"The Second Coming" was written after World War One, when war and devastation had ravaged the world and when demagogues were on the rise amidst rampant chaos. Given that context, it certainly seems to resemble the world we find ourselves in today. Only time will tell if it will remain popular. It can offer insight in that history tends to repeat itself. Hopefully, modern readers can learn from this and avoid the mistakes of the past.

Expert Answers

An illustration of the letter 'A' in a speech bubbles
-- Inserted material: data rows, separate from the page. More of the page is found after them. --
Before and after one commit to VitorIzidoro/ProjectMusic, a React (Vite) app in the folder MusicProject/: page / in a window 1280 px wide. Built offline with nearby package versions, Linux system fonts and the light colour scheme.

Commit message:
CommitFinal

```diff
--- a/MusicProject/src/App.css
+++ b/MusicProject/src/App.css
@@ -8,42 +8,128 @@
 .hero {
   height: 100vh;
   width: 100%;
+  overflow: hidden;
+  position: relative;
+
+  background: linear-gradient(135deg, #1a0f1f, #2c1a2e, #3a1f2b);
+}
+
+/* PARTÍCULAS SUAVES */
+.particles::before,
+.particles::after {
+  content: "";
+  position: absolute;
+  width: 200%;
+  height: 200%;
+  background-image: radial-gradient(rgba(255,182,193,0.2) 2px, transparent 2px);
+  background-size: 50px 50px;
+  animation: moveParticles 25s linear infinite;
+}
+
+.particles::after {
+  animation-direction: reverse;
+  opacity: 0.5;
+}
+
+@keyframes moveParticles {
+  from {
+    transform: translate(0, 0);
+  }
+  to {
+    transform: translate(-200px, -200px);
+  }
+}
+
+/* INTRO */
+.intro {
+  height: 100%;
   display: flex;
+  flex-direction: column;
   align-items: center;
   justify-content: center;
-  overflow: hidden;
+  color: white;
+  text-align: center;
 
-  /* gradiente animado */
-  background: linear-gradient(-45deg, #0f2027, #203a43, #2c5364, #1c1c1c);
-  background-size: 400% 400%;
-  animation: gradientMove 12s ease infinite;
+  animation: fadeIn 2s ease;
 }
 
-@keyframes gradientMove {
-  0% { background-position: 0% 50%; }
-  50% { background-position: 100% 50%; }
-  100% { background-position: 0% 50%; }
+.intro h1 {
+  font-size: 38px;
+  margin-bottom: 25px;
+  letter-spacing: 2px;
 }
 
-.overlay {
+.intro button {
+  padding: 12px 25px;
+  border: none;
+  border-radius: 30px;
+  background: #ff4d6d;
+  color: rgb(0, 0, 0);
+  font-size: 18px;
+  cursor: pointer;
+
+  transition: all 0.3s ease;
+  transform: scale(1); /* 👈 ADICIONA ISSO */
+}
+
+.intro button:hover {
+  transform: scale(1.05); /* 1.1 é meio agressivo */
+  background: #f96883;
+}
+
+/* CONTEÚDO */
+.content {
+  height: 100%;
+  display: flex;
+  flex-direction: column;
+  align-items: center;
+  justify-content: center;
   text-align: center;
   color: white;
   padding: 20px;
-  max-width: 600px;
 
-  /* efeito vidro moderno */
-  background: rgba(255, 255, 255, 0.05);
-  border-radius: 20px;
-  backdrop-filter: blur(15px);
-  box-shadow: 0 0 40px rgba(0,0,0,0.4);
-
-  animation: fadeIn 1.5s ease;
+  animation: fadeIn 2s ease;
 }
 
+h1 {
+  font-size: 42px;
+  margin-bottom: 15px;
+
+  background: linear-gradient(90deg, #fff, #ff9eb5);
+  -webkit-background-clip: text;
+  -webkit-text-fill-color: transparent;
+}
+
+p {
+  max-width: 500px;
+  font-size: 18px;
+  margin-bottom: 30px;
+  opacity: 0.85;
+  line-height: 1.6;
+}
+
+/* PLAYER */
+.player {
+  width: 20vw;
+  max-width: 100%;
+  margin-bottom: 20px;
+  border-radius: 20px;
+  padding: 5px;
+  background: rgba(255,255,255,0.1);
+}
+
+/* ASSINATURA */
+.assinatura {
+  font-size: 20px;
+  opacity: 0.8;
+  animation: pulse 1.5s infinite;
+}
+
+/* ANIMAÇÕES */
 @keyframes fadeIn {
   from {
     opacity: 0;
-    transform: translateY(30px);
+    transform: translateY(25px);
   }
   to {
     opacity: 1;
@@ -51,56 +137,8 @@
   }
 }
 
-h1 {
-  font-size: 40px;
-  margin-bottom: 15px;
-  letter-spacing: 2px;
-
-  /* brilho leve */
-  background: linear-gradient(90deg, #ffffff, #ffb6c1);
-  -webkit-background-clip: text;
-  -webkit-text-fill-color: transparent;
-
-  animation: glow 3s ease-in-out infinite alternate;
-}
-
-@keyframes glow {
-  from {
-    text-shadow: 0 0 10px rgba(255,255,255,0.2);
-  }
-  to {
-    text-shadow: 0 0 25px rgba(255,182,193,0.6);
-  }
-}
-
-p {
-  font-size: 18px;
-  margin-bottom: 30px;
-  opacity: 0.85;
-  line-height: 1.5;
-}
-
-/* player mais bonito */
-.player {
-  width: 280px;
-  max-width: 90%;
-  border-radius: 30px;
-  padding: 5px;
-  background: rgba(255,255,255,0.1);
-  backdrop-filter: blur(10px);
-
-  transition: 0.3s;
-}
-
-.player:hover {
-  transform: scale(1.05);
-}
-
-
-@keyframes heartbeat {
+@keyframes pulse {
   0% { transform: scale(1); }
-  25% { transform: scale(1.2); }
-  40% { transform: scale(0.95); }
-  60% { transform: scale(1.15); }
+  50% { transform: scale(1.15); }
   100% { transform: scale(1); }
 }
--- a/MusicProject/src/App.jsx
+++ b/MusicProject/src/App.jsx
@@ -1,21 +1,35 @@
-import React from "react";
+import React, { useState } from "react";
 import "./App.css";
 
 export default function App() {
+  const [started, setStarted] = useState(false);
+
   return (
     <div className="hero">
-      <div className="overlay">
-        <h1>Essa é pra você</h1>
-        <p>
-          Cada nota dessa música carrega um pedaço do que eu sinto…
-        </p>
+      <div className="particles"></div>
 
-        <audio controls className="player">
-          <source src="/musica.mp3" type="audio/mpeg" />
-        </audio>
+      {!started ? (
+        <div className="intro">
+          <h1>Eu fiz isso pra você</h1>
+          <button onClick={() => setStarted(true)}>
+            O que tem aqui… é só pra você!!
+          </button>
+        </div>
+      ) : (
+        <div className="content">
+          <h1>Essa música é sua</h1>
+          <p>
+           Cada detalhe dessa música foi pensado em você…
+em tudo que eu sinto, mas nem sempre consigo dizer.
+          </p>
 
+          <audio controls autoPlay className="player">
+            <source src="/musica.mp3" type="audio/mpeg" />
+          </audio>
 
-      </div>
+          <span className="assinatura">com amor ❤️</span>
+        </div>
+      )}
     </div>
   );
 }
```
"The Second Coming" was written in 1919 in the aftermath of World War One. In the first stanza, the speaker describes the condition of the world as anarchic, corrupt, immoral, and hopeless, and in the second stanza, the speaker surmises that from this world there will come a terrible, apocalyptic "Second Coming."

Approximately one century later, one might argue that the world is in a similar condition to that which the speaker describes in the first stanza of "The Second Coming." Significant parts of the world are still ravaged by war and conflict, and others are ravaged by famine and droughts. Demagogues are arguably on the rise once more, feeding old, destructive prejudices and fueling hatred and intolerance. And indeed, in the news at the moment, the coronavirus threatens to become a devastating global pandemic. We seem, in many respects, to still live in a world on which "anarchy is loosed" and in which "Things (are) fall(ing) apart." For these reasons, this poem still resonates today.

I think the poem might offer a modern reader insights inasmuch as it might make a modern reader think about the course of history. It is curious, and a little dispiriting, to think that history tends to progress in cycles. People don't want to believe that we make the same costly mistakes over and over again. However, we seem always to be at war, and to give mandates to demagogues who are "full of passionate intensity."

Hopefully, a modern reader who reads this poem might think about why history tends to repeat itself, and why we don't seem to learn the lessons of history.

Approved by eNotes Editorial Team